Ben Taskar, Ming Fai Wong, and Daphne Koller
This paper addresses the problem of classification in situations where the data distribution is not homogeneous: Data instances might come from different locations or times, and therefore are sampled from related but different distributions. In particular, features may appear in some parts of the data that are rarely or never seen in others. In most situations with nonhomogeneous data, the training data is not representative of the distribution under which the classifier must operate. We propose a method, based on probabilistic graphical models, for utilizing unseen features during classification. Our method introduces, for each such unseen feature, a continuous hidden variable describing its influence on the class -- whether it tends to be associated with some label. We then use probabilistic inference over the test data to infer a distribution over the value of this hidden variable. Intuitively, we "learn" the role of this unseen feature from the test set, generalizing from those instances whose label we are fairly sure about. Our overall probabilistic model is learned from the training data. In particular, we also learn models for characterizing the role of unseen features; these models use "meta-features" of those features, such as words in the neighborhood of an unseen feature, to infer its role.
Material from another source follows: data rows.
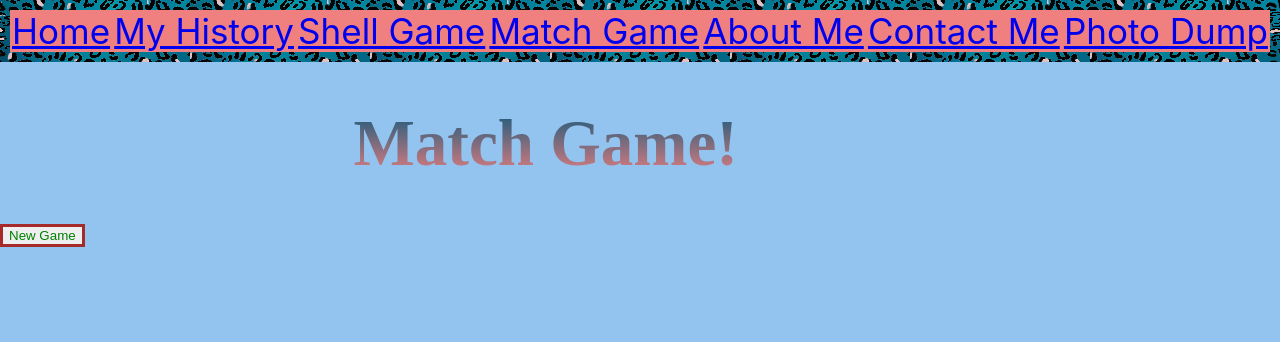
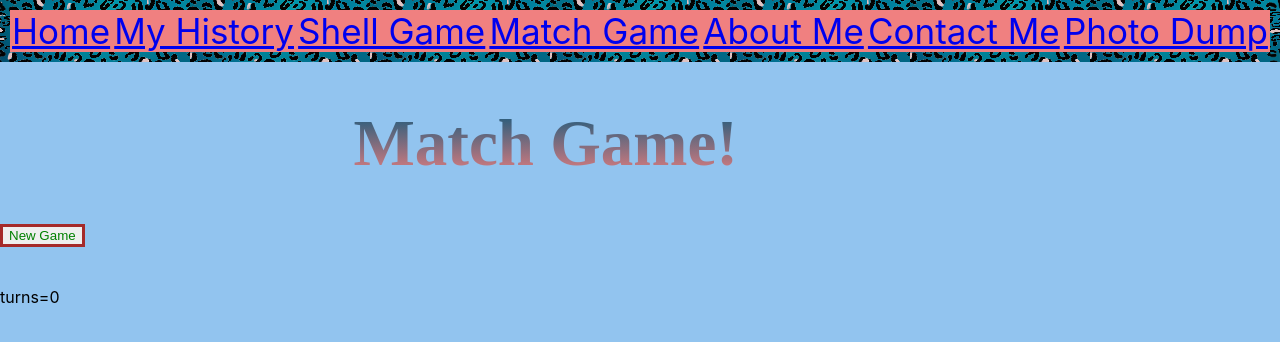
Before and after one commit to amanda-hecht89/Amanda-Website, a React (Create React App) app: page /match in a window 1280 px wide. Shown: the top 342 px of the page. Built offline with nearby package versions, Linux system fonts and the light colour scheme; a web font is replaced by a local one.

Commit message:
github passing

```diff
--- a/src/MatchGame.js
+++ b/src/MatchGame.js
@@ -52,7 +52,6 @@ export default function MatchGame() {
     }
 
   }, [choiceOne, choiceTwo]);
-  console.log(cards);
 
   const resetTurn = () => {
     setChoiceOne(null);
@@ -77,6 +76,7 @@ export default function MatchGame() {
 
         ))}
       </div>
+      turns={`${turns}`}
     </div>
   );
 }
```
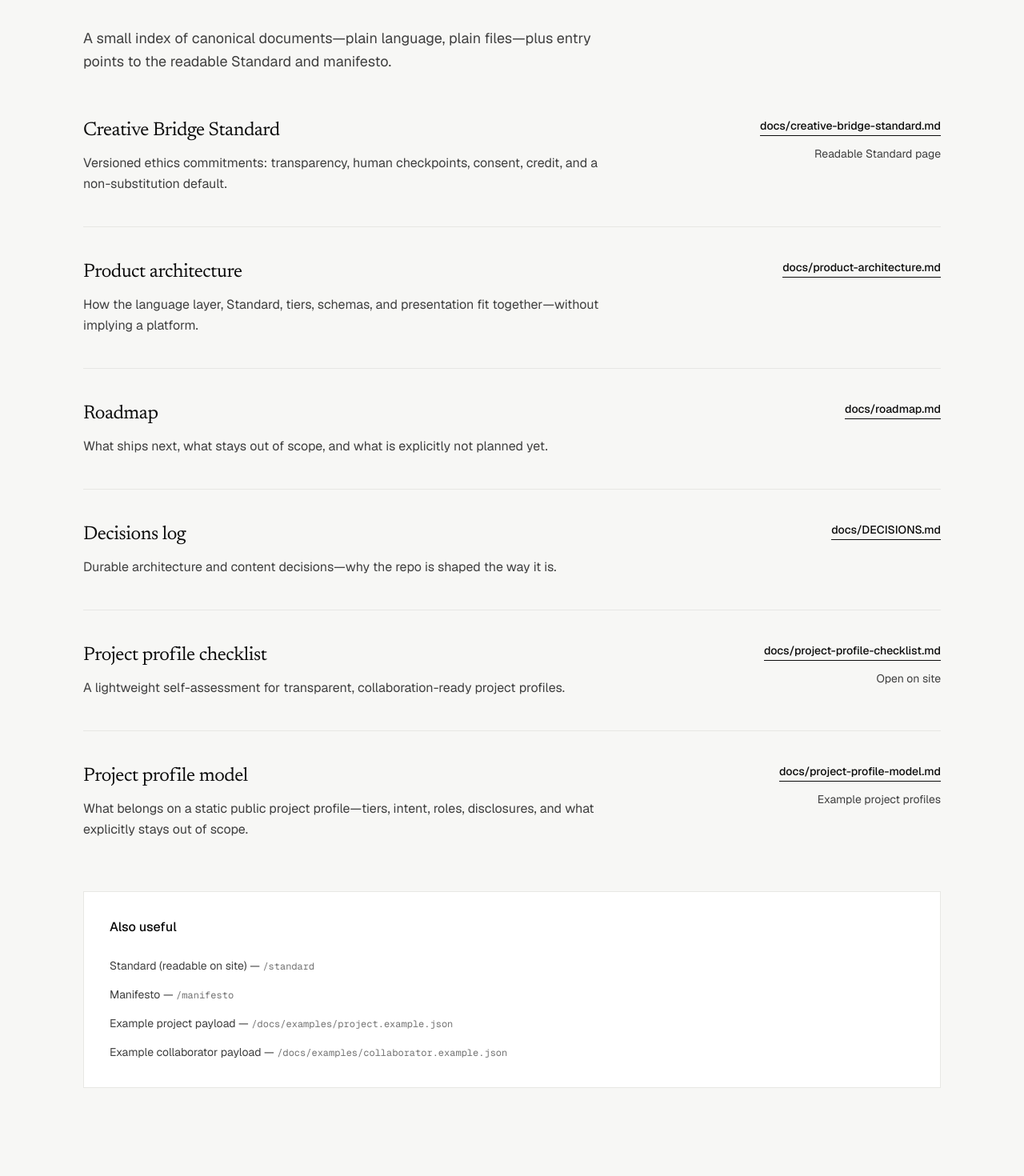
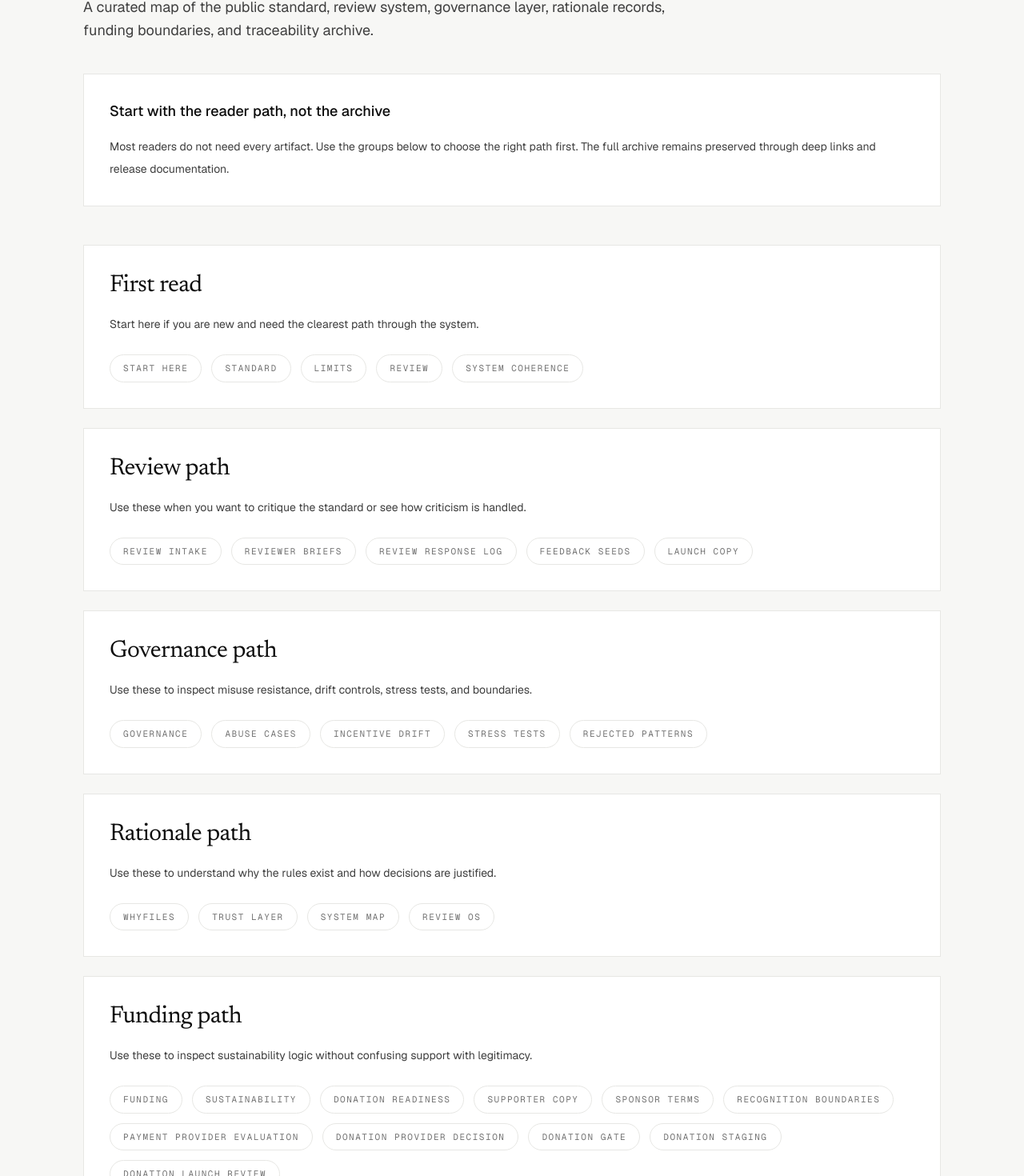
Before and after one commit to zacharymplace/creative-bridge, a Next.js app: page /docs in a window 1280 px wide. Shown: the part 238-1708 px from the top of the page at 80% size. Built offline with nearby package versions, Linux system fonts and the light colour scheme.

Commit message:
Refine docs index for readers

```diff
--- a/package.json
+++ b/package.json
@@ -1,6 +1,6 @@
 {
   "name": "creative-bridge",
-  "version": "3.19.0",
+  "version": "3.20.0",
   "private": true,
   "scripts": {
     "prebuild": "node scripts/sync-public-assets.mjs",
--- a/scripts/qa-static-export.mjs
+++ b/scripts/qa-static-export.mjs
@@ -78,6 +78,8 @@ const requiredFiles = [
   "docs/releases/v3.17.0.md",
   "docs/releases/v3.18.0.md",
   "docs/releases/v3.19.0.md",
+  "docs/releases/v3.20.0.md",
+  "docs/system/docs-index-reader-pass.md",
   "docs/system/review-page-reader-pass.md",
   "docs/system/limits-page-reader-pass.md",
   "docs/system/standard-page-reader-pass.md",
--- a/scripts/sync-public-assets.mjs
+++ b/scripts/sync-public-assets.mjs
@@ -70,6 +70,8 @@ const markdownFiles = [
   "releases/v3.17.0.md",
   "releases/v3.18.0.md",
   "releases/v3.19.0.md",
+  "releases/v3.20.0.md",
+  "system/docs-index-reader-pass.md",
   "system/review-page-reader-pass.md",
   "system/limits-page-reader-pass.md",
   "system/standard-page-reader-pass.md",
--- a/src/app/docs/page.tsx
+++ b/src/app/docs/page.tsx
@@ -1,29 +1,135 @@
-import type { Metadata } from "next";
-import { DocsIndex } from "@/components/site/DocsIndex";
-import { PublicPageShell } from "@/components/site/PublicPageShell";
-import { docsIndexMeta } from "@/content/docs-index";
-import { siteMeta } from "@/content/site-copy";
+import Link from "next/link";
 
-export const metadata: Metadata = {
-  title: docsIndexMeta.title,
-  description: docsIndexMeta.description,
-  openGraph: {
-    title: `${docsIndexMeta.title} · ${siteMeta.title}`,
-    description: docsIndexMeta.description,
-    type: "website",
-    siteName: siteMeta.title,
+const docGroups = [
+  {
+    title: "First read",
+    body: "Start here if you are new and need the clearest path through the system.",
+    links: [
+      { label: "Start Here", href: "/start" },
+      { label: "Standard", href: "/standard" },
+      { label: "Limits", href: "/limits" },
+      { label: "Review", href: "/review" },
+      { label: "System Coherence", href: "/system-coherence" },
+    ],
   },
-  twitter: {
-    card: "summary_large_image",
-    title: `${docsIndexMeta.title} · ${siteMeta.title}`,
-    description: docsIndexMeta.description,
+  {
+    title: "Review path",
+    body: "Use these when you want to critique the standard or see how criticism is handled.",
+    links: [
+      { label: "Review Intake", href: "/review-intake" },
+      { label: "Reviewer Briefs", href: "/reviewer-briefs" },
+      { label: "Review Response Log", href: "/review-response-log" },
+      { label: "Feedback Seeds", href: "/feedback-seeds" },
+      { label: "Launch Copy", href: "/launch-copy" },
+    ],
   },
-};
+  {
+    title: "Governance path",
+    body: "Use these to inspect misuse resistance, drift controls, stress tests, and boundaries.",
+    links: [
+      { label: "Governance", href: "/governance" },
+      { label: "Abuse Cases", href: "/abuse-cases" },
+      { label: "Incentive Drift", href: "/incentive-drift" },
+      { label: "Stress Tests", href: "/stress-tests" },
+      { label: "Rejected Patterns", href: "/rejected-patterns" },
+    ],
+  },
+  {
+    title: "Rationale path",
+    body: "Use these to understand why the rules exist and how decisions are justified.",
+    links: [
+      { label: "Whyfiles", href: "/whyfiles" },
+      { label: "Trust Layer", href: "/trust" },
+      { label: "System Map", href: "/system-map" },
+      { label: "Review OS", href: "/review-os" },
+    ],
+  },
+  {
+    title: "Funding path",
+    body: "Use these to inspect sustainability logic without confusing support with legitimacy.",
+    links: [
+      { label: "Funding", href: "/funding" },
+      { label: "Sustainability", href: "/sustainability" },
+      { label: "Donation Readiness", href: "/donation-readiness" },
+      { label: "Supporter Copy", href: "/supporter-copy" },
+      { label: "Sponsor Terms", href: "/sponsor-terms" },
+      { label: "Recognition Boundaries", href: "/recognition-boundaries" },
+      { label: "Payment Provider Evaluation", href: "/payment-provider-evaluation" },
+      { label: "Donation Provider Decision", href: "/donation-provider-decision" },
+      { label: "Donation Gate", href: "/donation-gate" },
+      { label: "Donation Staging", href: "/donation-staging" },
+      { label: "Donation Launch Review", href: "/donation-launch-review" },
+    ],
+  },
+];
 
 export default function DocsPage() {
   return (
-    <PublicPageShell>
-      <DocsIndex />
-    </PublicPageShell>
+    <main>
+      <section className="cb-container cb-section-y">
+        <p className="font-mono text-[13px] uppercase tracking-[0.18em] text-[var(--cb-muted)]">
+          Documentation
+        </p>
+
+        <h1 className="cb-display mt-4 max-w-4xl text-4xl tracking-tight text-[var(--cb-ink)] sm:text-5xl sm:leading-tight">
+          Docs
+        </h1>
+
+        <p className="mt-6 max-w-3xl text-lg leading-relaxed text-[var(--cb-body)]">
+          A curated map of the public standard, review system, governance layer,
+          rationale records, funding boundaries, and traceability archive.
+        </p>
+
+        <section className="mt-10 border border-[var(--cb-border)] bg-[var(--cb-surface)] p-6 sm:p-8">
+          <h2 className="text-lg font-medium text-[var(--cb-ink)]">
+            Start with the reader path, not the archive
+          </h2>
+          <p className="mt-4 text-sm leading-7 text-[var(--cb-body)]">
+            Most readers do not need every artifact. Use the groups below to
+            choose the right path first. The full archive remains preserved
+            through deep links and release documentation.
+          </p>
+        </section>
+
+        <section className="mt-12 grid gap-6">
+          {docGroups.map((group) => (
+            <article
+              key={group.title}
+              className="border border-[var(--cb-border)] bg-[var(--cb-surface)] p-6 sm:p-8"
+            >
+              <h2 className="cb-display text-3xl text-[var(--cb-ink)]">
+                {group.title}
+              </h2>
+              <p className="mt-4 max-w-3xl text-sm leading-7 text-[var(--cb-body)]">
+                {group.body}
+              </p>
+
+              <div className="mt-6 flex flex-wrap gap-3">
+                {group.links.map((item) => (
+                  <Link
+                    key={item.href}
+                    href={item.href}
+                    className="rounded-full border border-[var(--cb-border)] bg-white px-4 py-2 font-mono text-[11px] uppercase tracking-[0.14em] text-[var(--cb-muted)] underline-offset-4 hover:underline"
+                  >
+                    {item.label}
+                  </Link>
+                ))}
+              </div>
+            </article>
+          ))}
+        </section>
+
+        <section className="mt-12 border-t border-[var(--cb-border)] pt-8">
+          <h2 className="font-mono text-[12px] uppercase tracking-[0.2em] text-[var(--cb-muted)]">
+            Archive
+          </h2>
+          <p className="mt-4 max-w-3xl text-sm leading-7 text-[var(--cb-body)]">
+            Release notes, Markdown files, templates, schemas, and supporting
+            artifacts remain part of the traceability archive. They are preserved
+            for auditability, not promoted as the first reading path.
+          </p>
+        </section>
+      </section>
+    </main>
   );
 }
```
Also changed, not shown: 2 other files (tests, documents, lock files or other folders).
We present results for this framework on the task of classifying news articles and web pages, showing significant improvements over models that do not use unseen features.